Before-and-after page screenshots
**********
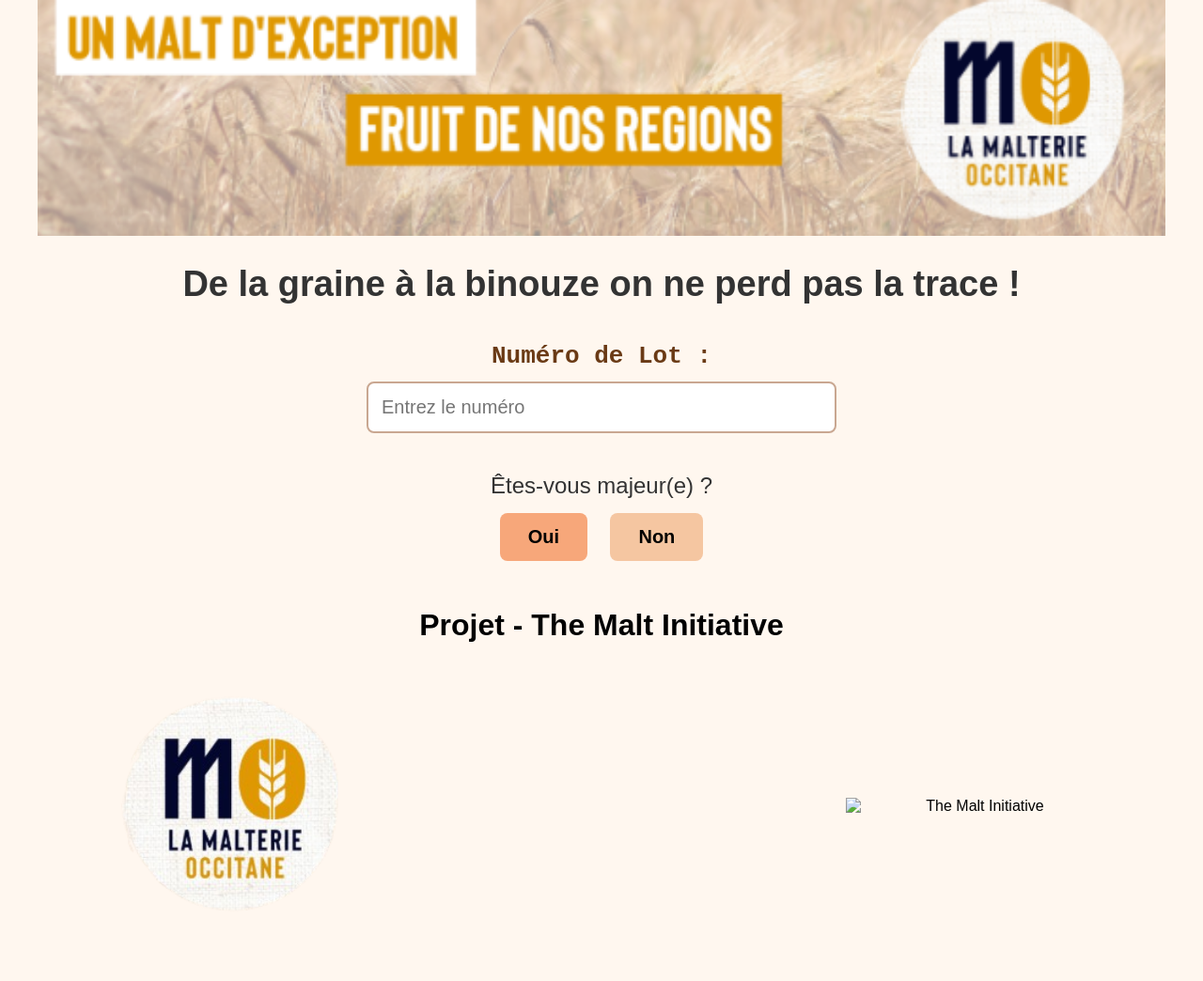
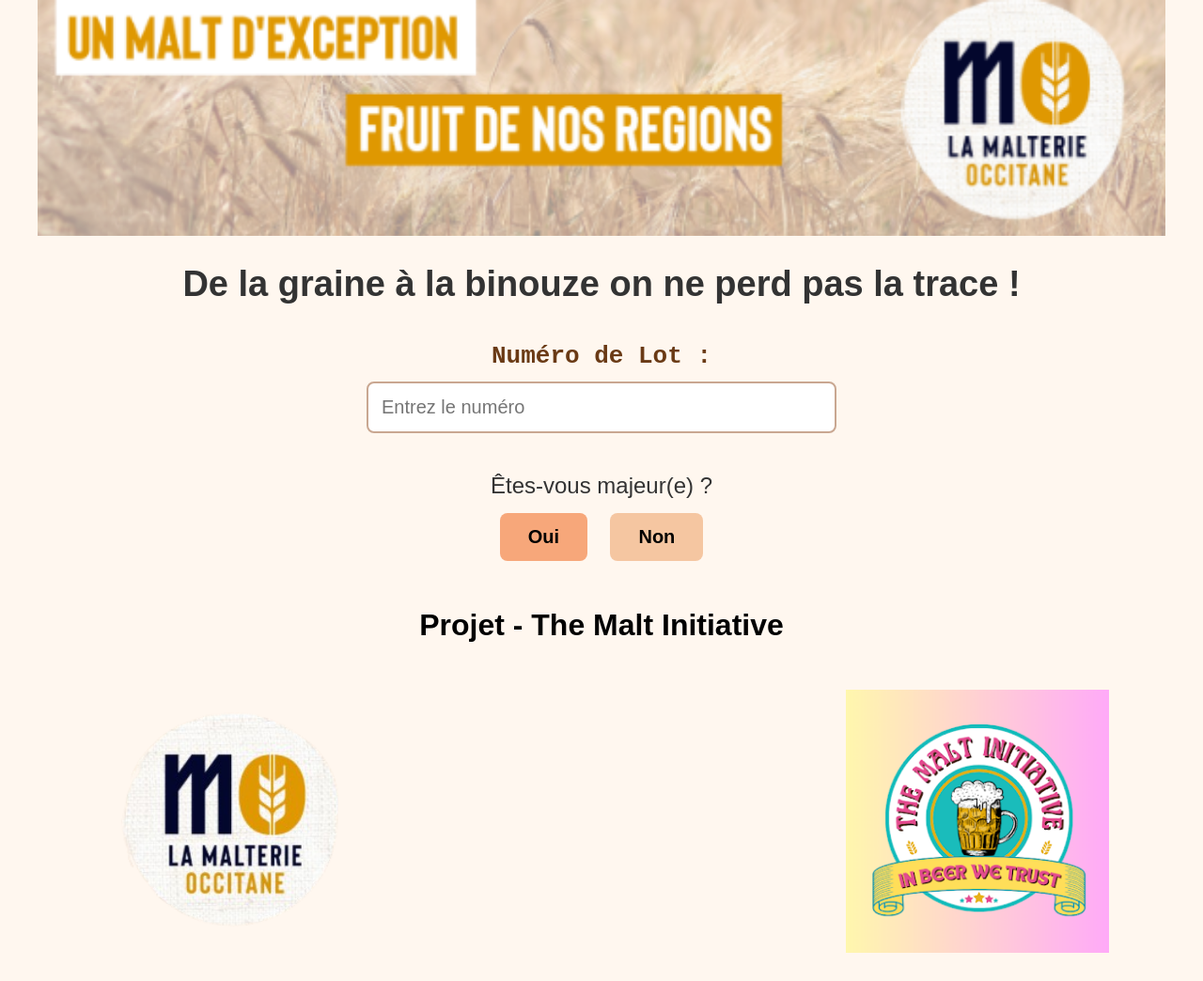
Before and after one commit to themaltinitiative-ops/Malt-Initiative, a website: page Frontend/img/pp2.html in a window 1280 px wide. Shown: the whole page at 94% size. Before the commit the page ends 1012 px from the top, so only its background shows below. Drawn offline with Linux system fonts and the light colour scheme.

Commit message:
Update pp2.html

```diff
--- a/Frontend/img/pp2.html
+++ b/Frontend/img/pp2.html
@@ -138,8 +138,8 @@
 
         <!-- Logos en bas (gauche / droite) -->
         <div class="footer-logos">
-            <img src="logo1.png" alt="Logo partenaire">
-            <img src="themaltinitiative.png" alt="The Malt Initiative">
+            <img src="Logo1.png" alt="Logo partenaire">
+            <img src="Logo2.png" alt="The Malt Initiative">
         </div>
 
     </div>
```
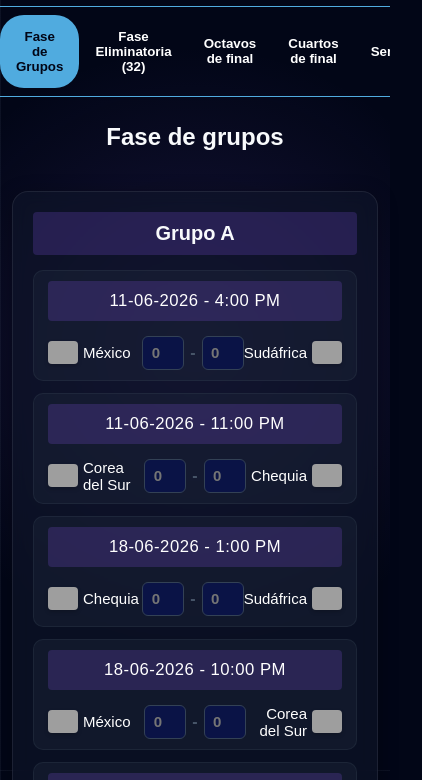
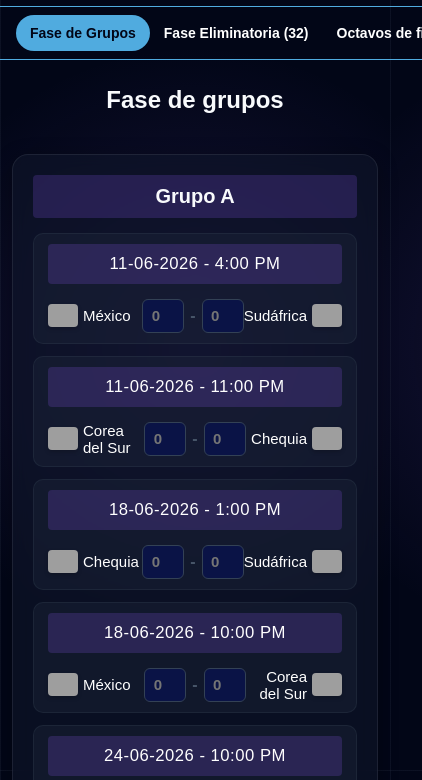
Before and after one commit to luzpacello/fixture-mundial, a plain HTML site: page index.html in a window 390 px wide. Shown: the part 74-854 px from the top of the page, 422 px wide, since content can reach past the window. Drawn offline with Linux system fonts and the light colour scheme; grey boxes are pictures that could not be loaded.

Commit message:
🌱Arreglo los botones con un scroll para que se pueda ver en celular

```diff
--- a/style.css
+++ b/style.css
@@ -26,13 +26,14 @@ body {
 }
 
 .tab {
-    overflow: hidden;
     border-bottom : 1px solid #50abdf;
     border-top : 1px solid #50abdf;
     padding-bottom: 0.5rem;
     padding-top: 0.5rem;
     display: flex;
-    justify-content: space-around;
+    justify-content: center;
+    width: 100%;
+    max-width: 100%;
 }
 
 .tab button {
@@ -352,3 +353,29 @@ h2 {
 .pos-input p {
     font-size:25px;
 }
+
+@media (max-width: 576px) {
+    .tab {
+        justify-content: flex-start !important;
+
+        overflow-x: auto !important;
+        overflow-y: hidden !important;
+        white-space: nowrap !important;
+
+        padding-left: 1rem !important;
+        padding-right: 1rem !important;
+
+        -webkit-overflow-scrolling: touch;
+    }
+
+    .tab button {
+        flex: 0 0 auto !important;
+
+        padding: 10px 14px !important;
+        font-size: 14px !important;
+    }
+
+    .tab::-webkit-scrollbar {
+        display: none !important;
+    }
+}
```
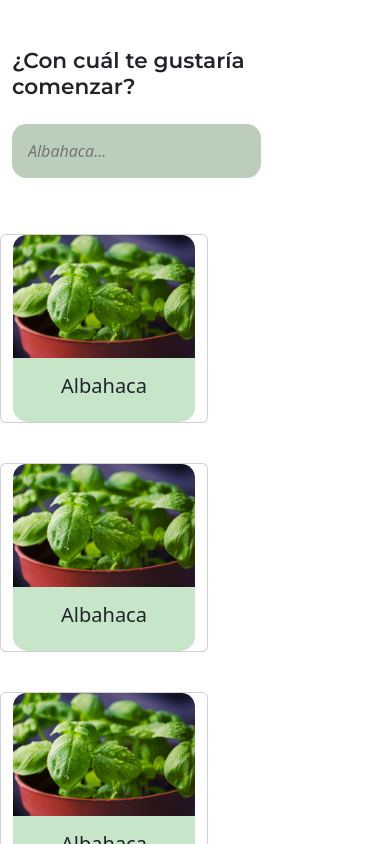
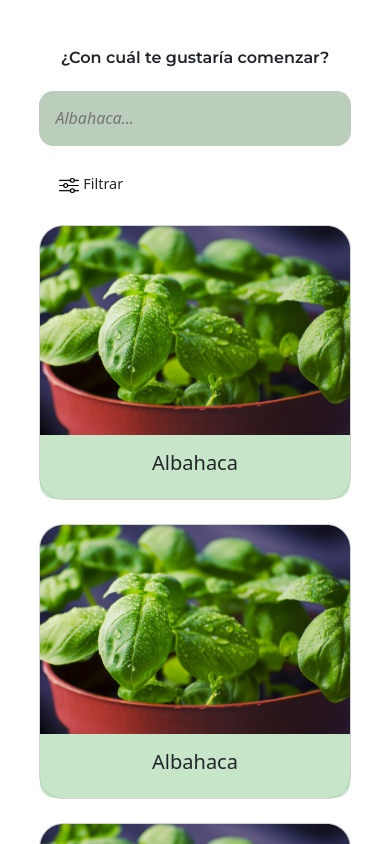
Before and after one commit to BrajhanLop/AromaticsApp, a React (Vite) app: page /plantas in a window 390 px wide. Shown: the top 844 px of the page. Built offline with nearby package versions, Linux system fonts and the light colour scheme.

Commit message:
termine el responsive de la seccion plantas

```diff
--- /dev/null
+++ b/src/pages/plantas/OffCanvas.jsx
@@ -0,0 +1,73 @@
+import React, { useState } from 'react';
+import Button from 'react-bootstrap/Button';
+import Offcanvas from 'react-bootstrap/Offcanvas';
+import filtrar from '../../images/filtrar.png';
+
+export default function OffCanvas() {
+  const [show, setShow] = useState(false);
+  const handleClose = () => setShow(false);
+  const handleShow = () => setShow(true);
+
+  return (
+    <>
+        <Button className='d-flex btnFiltro' variant="primary" onClick={handleShow}>
+            <img className="imageFiltrar" src={filtrar} alt="aromaticas" />
+        </Button>
+
+        <Offcanvas className="containerOffcanvas" show={show} onHide={handleClose}>
+        <Offcanvas.Header closeButton>
+          <Offcanvas.Title></Offcanvas.Title>
+        </Offcanvas.Header>
+        <Offcanvas.Body className="containerOffcanvas">
+
+        {/* /* --------cambios empece dos pasos mas atras  ctrl z y ctrl z + ----- */ }
+            <section className="filtro">
+              <h5 className="textFiltro">Filtrar por:</h5>
+              <div className="containerLinea">
+                <div className="lineaFiltro"></div>
+              </div>
+              <h5 className="textFiltro">Época de cultivo</h5>
+              <div className="d-flex justify-content-start align-items-center">
+                <div className="colorVerde"></div>
+                <p className="parrafoFiltro">Primavera / verano</p>
+              </div>
+              <div className="d-flex justify-content-start align-items-center">
+                <div className="colorVerde"></div>
+                <p className="parrafoFiltro">Otoño / Invierno</p>
+              </div>
+              <div className="containerLinea">
+                <div className="lineaFiltro linea2"></div>
+              </div>
+              <h5 className="textFiltro">Resistencia</h5>
+              <div className="d-flex justify-content-start align-items-center">
+                <div className="colorVerde"></div>
+                <p className="parrafoFiltro">Interior</p>
+              </div>
+              <div className="d-flex justify-content-start align-items-center">
+                <div className="colorVerde"></div>
+                <p className="parrafoFiltro">Exterior</p>
+              </div>
+              <div className="containerLinea">
+                <div className="lineaFiltro linea2"></div>
+              </div>
+              <h5 className="textFiltro">Exigencia</h5>
+              <div className="d-flex justify-content-start align-items-center">
+                <div className="colorVerde"></div>
+                <p className="parrafoFiltro">Principiante</p>
+              </div>
+              <div className="d-flex justify-content-start align-items-center">
+                <div className="colorVerde"></div>
+                <p className="parrafoFiltro">Intermedio</p>
+              </div>
+              <div className="d-flex justify-content-start align-items-center">
+                <div className="colorVerde finConMargin"></div>
+                <p className="parrafoFiltro finConMargin">Experimentado</p>
+              </div>
+            </section>
+
+
+        </Offcanvas.Body>
+      </Offcanvas>
+    </>
+  );
+}
--- a/src/pages/plantas/Plantas.jsx
+++ b/src/pages/plantas/Plantas.jsx
@@ -1,8 +1,11 @@
 import React from "react";
 import albahaca from "../../images/albahaca-1.svg";
+
 import Card from "react-bootstrap/Card";
 import "./plantas.css";
+import OffCanvas from "./OffCanvas";
 /* import { BiSearch } from 'react-icons/fa'; */
+
 const Plantas = () => {
   return (
     <>
@@ -54,9 +57,14 @@ const Plantas = () => {
             </section>
           </div>
 
-          <div className="containerPlants d-flex flex-column align-items-center justify-content-center">
+          <div className="containerPlants">
             <h4 className="titPlantasFiltro">¿Con cuál te gustaría comenzar?</h4>
             <input type="text" placeholder="Albahaca..." className="inputFilter" />
+            <section className="filtroMobile">
+
+              <OffCanvas />
+              <p className="textoBtnFiltrar">Filtrar</p>
+            </section>
             <section className="row row-cols-1 row-cols-md-3 containerCards">
               <Card className="cardPlanta">
                 <Card.Img className="planta" variant="top" src={albahaca} />
--- a/src/pages/plantas/plantas.css
+++ b/src/pages/plantas/plantas.css
@@ -1,6 +1,10 @@
 
 .containerPlants {
     width: 70%;
+    display: flex;
+    flex-direction: column;
+    align-items: center;
+    justify-content: center;
 }
 
 .containerFiltro {
@@ -85,6 +89,9 @@
 .cardPlanta {
     width: 13rem;
     margin-bottom: 2.5rem;
+    border-radius: 1.5rem;
+    padding-right: 0;
+    padding-left: 0;
 }
 
 .planta {
@@ -92,7 +99,7 @@
 }
 
 .cardBody {
-    background: rgba(165, 214, 167, 0.62);
+    background-color: rgba(165, 214, 167, 0.62);
     border-radius: 0px 0px 15px 15px;
 }
 
@@ -102,9 +109,72 @@
     font-size: 1rem;
 }
 
+.filtroMobile {
+    display: none;
+}
+
 @media (max-width: 576px) {
+
+    .containerPlants {
+        width: 100%;
+    }
+
+    .cardPlanta {
+        width: 80%;
+        margin: auto;
+        margin-bottom: 1.5rem;
+        padding-right: 0;
+        padding-left: 0;
+        border-radius: 1.5rem;
+    }
+
+    .inputFilter {
+        width: 85%;
+        margin-bottom: 1.5rem;
+    }
+
+    .titPlantasFiltro {
+        text-align: center;
+        font-size: 1rem;
+    }
+
 
     .containerFiltro {
         display: none;
     }
+
+    .filtroMobile {
+        display: flex;
+        justify-content: flex-start;
+        margin-bottom: 1.5rem;
+        margin-right: 60%;
+    }
+
+    .textoBtnFiltrar {
+        font-size: .9rem;
+        font-weight: 400;
+        margin-left: .3rem;
+        margin-bottom: 0;
+        margin-top: .2rem;
+
+    }
+
+    .btnFiltro {
+        background-color: transparent;
+        border: none;
+        padding-right: 0;
+    }
+
+    .imageFiltrar {
+        width: 1.2rem;
+    }
+
+    .containerOffcanvas {
+        width: 100%;
+    }
+
+    .filtro {
+        width: 100%;
+        margin-top: 0;
+    }
 }
```
Also changed, not shown: src/images/filtrar.png (added).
**********
What to work on -
Using the records above, gather all lines where the string "width" is present.

Solved problem -
+    width: 100%;
+    max-width: 100%;
+@media (max-width: 576px) {
     width: 70%;
     width: 13rem;
 @media (max-width: 576px) {
+        width: 100%;
+        width: 80%;
+        width: 85%;
+        width: 1.2rem;
+        width: 100%;
+        width: 100%;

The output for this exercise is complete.